Both of us, however, used the same basic construction technique.  Our dresses are a tube, made by taking a piece of fabric of the correct size to cover us from collarbone to hem, and sewing it into a tube at one side.  The dresses were then pleated in the front, in the area between where the brooches would sit,  to narrow the top of the tube to fit the upper torso.  Interestingly, I recently obtained an article about the Køstrup find which seems to be expressing the opinion that the pleated section of the dress was an inset, sewn into the top of the dress on both sides. Hopefully, I'll get to blog about that article later this week.

If I make another Køstrup apron dress, I will try Shelagh's suggestion of using only short loops, just to see whether I find the result comfortable, since it clearly results in a dress that stays in place better than my version does.

EDIT: As of tonight (July 4, 2010) I noticed that Shelagh has updated her page to describe her construction method in greater detail. Check it out!


  1. The Køstrup article seems to say that the tablet woven band was only between the brooches and only 20 cm long:


    Melem fiblerne, langs selekjolens vandrette søm, har et mørkeblåt, ca. 14 mm bredt mønstret brikbånd af uld været anbragt, oprindeligt ca. 20 cm langt.

    Between the brooches, positioned along the horizontal seam (edge) of the suspended skirt, was a dark blue, ca. 14 cm wide patterned tablet-woven band of wool, initially ca. 20 cm long.

  2. Google Translate agrees with your read of what the Rasmussen/Lønborg article says about the length of the tablet-woven band. I just wish I had a photograph that showed that. The photograph from Viking Clothing is useless for that purpose.

  3. Have you guys seen this? I know the era is wrong, but...

  4. @Portia No, I had not seen the second century CE "Roman" sculpture from the eastern half of the Empire (wish the site had more detailed information about where it was found, but antiquities sellers seldom do, unfortunately), and it is interesting. Unfortunately, without more information about where it was found (and thus what woman, or sort of woman, the sculptor was trying to depict), it's hard to make reasonable deductions about what it tells us about her costume.

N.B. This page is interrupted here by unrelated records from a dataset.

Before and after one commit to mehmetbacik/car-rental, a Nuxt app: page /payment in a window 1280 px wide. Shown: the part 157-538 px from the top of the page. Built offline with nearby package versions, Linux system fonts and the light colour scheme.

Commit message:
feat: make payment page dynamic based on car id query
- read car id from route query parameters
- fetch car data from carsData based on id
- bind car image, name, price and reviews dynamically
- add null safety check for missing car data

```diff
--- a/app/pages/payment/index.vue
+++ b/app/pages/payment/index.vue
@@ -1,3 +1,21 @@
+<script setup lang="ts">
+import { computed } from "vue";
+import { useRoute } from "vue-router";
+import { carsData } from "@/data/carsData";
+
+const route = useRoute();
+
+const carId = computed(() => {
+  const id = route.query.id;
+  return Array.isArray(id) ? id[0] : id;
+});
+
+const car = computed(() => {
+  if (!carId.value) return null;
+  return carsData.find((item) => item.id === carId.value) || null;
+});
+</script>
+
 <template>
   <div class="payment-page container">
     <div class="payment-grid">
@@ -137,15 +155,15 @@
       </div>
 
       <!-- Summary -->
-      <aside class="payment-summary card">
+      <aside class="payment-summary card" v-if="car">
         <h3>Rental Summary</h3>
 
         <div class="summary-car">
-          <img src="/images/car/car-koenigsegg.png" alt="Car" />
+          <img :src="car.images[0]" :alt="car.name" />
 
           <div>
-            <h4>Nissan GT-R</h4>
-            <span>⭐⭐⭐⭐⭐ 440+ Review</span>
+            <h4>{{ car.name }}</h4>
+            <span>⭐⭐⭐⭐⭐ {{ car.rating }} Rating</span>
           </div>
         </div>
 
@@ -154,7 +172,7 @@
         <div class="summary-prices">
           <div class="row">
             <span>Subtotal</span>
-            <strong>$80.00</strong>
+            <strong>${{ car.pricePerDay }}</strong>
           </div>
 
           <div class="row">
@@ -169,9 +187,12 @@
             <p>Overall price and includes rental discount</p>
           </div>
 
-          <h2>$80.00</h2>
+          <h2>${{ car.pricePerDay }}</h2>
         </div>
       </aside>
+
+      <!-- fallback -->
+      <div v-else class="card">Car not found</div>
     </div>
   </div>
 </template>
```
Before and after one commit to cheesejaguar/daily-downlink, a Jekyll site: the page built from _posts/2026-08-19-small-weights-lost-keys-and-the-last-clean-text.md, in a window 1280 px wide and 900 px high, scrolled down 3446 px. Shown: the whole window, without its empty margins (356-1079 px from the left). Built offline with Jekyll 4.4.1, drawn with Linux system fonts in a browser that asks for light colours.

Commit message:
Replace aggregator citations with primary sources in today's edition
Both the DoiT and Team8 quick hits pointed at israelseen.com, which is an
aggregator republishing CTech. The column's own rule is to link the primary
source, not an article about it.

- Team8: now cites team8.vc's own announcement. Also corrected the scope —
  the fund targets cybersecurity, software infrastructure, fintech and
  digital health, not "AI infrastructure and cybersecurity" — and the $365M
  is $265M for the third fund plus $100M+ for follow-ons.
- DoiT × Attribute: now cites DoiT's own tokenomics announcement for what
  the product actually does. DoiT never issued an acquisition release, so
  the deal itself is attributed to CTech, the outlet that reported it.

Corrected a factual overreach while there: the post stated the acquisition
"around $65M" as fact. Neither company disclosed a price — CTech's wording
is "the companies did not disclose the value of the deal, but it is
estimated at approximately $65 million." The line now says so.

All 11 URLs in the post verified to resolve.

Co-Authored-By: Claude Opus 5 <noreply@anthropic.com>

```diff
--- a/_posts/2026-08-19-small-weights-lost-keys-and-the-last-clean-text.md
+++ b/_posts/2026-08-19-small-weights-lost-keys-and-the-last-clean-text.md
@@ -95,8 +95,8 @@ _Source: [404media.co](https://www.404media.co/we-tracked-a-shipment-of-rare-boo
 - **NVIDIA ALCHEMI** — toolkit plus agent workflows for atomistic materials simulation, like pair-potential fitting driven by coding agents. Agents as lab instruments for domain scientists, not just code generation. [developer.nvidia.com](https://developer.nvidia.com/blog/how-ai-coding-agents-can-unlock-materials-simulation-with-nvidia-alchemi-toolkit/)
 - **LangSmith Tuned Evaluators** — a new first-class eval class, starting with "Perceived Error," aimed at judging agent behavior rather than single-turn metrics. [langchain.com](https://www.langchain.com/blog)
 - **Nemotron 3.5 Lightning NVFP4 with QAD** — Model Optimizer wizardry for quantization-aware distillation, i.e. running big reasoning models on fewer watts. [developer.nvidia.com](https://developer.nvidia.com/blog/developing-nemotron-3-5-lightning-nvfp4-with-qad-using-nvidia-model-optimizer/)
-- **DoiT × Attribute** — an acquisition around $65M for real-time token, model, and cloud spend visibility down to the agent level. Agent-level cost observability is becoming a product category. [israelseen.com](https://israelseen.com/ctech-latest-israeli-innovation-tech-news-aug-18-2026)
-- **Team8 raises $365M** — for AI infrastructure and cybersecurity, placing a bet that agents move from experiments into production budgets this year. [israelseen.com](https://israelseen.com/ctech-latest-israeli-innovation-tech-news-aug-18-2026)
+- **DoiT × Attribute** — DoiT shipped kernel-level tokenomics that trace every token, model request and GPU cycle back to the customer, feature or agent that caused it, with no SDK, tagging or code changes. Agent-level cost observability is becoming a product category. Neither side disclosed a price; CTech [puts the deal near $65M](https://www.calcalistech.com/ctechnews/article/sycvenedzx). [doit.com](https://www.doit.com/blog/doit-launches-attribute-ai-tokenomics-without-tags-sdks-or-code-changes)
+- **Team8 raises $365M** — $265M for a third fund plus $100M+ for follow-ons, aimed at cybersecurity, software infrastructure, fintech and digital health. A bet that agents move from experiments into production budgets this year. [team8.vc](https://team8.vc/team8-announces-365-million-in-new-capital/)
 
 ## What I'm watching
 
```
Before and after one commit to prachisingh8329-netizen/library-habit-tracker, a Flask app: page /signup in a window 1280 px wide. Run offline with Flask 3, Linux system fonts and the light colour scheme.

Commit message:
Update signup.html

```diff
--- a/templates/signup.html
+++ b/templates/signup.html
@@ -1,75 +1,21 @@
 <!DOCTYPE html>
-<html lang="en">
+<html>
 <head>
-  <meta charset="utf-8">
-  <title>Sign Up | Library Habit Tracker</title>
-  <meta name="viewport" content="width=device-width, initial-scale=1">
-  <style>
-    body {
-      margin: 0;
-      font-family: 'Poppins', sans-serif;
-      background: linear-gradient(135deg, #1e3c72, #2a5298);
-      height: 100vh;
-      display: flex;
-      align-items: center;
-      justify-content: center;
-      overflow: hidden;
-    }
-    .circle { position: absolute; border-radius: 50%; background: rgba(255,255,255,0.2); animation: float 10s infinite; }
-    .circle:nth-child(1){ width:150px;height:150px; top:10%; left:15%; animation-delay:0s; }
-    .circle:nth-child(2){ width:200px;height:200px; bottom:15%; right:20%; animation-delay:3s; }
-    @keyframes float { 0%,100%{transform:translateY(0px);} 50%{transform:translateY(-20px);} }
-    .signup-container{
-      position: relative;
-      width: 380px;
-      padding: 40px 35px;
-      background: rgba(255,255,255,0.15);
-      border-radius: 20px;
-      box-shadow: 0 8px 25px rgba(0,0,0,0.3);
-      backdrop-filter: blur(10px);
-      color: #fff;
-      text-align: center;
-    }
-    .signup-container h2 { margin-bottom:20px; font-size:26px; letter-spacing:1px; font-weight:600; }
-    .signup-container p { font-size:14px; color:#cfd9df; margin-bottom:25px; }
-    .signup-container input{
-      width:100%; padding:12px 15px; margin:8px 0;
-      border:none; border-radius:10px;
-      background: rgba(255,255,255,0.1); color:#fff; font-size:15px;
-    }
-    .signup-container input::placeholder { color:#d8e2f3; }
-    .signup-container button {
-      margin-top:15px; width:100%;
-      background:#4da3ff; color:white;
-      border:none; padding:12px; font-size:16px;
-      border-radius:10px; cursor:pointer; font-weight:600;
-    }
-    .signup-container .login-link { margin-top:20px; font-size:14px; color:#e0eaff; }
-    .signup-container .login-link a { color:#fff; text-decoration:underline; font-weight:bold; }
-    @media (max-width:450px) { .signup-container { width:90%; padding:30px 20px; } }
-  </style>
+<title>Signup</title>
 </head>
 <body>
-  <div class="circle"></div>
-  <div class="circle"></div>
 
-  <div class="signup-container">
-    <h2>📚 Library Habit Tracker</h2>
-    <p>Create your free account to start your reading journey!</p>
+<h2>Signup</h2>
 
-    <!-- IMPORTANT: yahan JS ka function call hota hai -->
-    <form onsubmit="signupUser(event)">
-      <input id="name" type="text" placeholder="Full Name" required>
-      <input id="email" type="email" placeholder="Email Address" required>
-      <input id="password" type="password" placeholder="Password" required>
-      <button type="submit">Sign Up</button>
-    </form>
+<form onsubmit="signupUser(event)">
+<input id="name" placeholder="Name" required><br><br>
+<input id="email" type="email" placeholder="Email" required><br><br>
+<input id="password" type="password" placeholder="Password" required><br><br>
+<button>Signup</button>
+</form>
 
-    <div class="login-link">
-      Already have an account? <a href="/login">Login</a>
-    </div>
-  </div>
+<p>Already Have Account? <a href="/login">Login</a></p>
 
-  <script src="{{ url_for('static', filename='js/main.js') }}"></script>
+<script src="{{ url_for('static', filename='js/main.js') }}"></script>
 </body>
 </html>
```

    It has long been assumed that the Roman stola (the wool overdress that was emblematic of decent Roman matrons) was the ancestor of the Viking "apron dress", but that's a proposition that's hard to prove. Stolas, like apron dresses, hung from straps and could be pleated like the garment shown on this statue. On the other hand, the stola was characteristically made from wool and was always pleated, while there is evidence that some Viking "apron dresses" were made from linen and not all "apron dresses" were pleated. More information about this statue might be a helpful link in establishing this chronology.

    The David Aaron site refers to the "cloak" over the statue's head as a "himation". That's unlikely, as the "himation" was seen as a Greek, not a Roman garment. If the woman was Roman, that fabric likely was part of a palla, the wrapped cloak commonly worn by Roman women. It could even be a separate veil.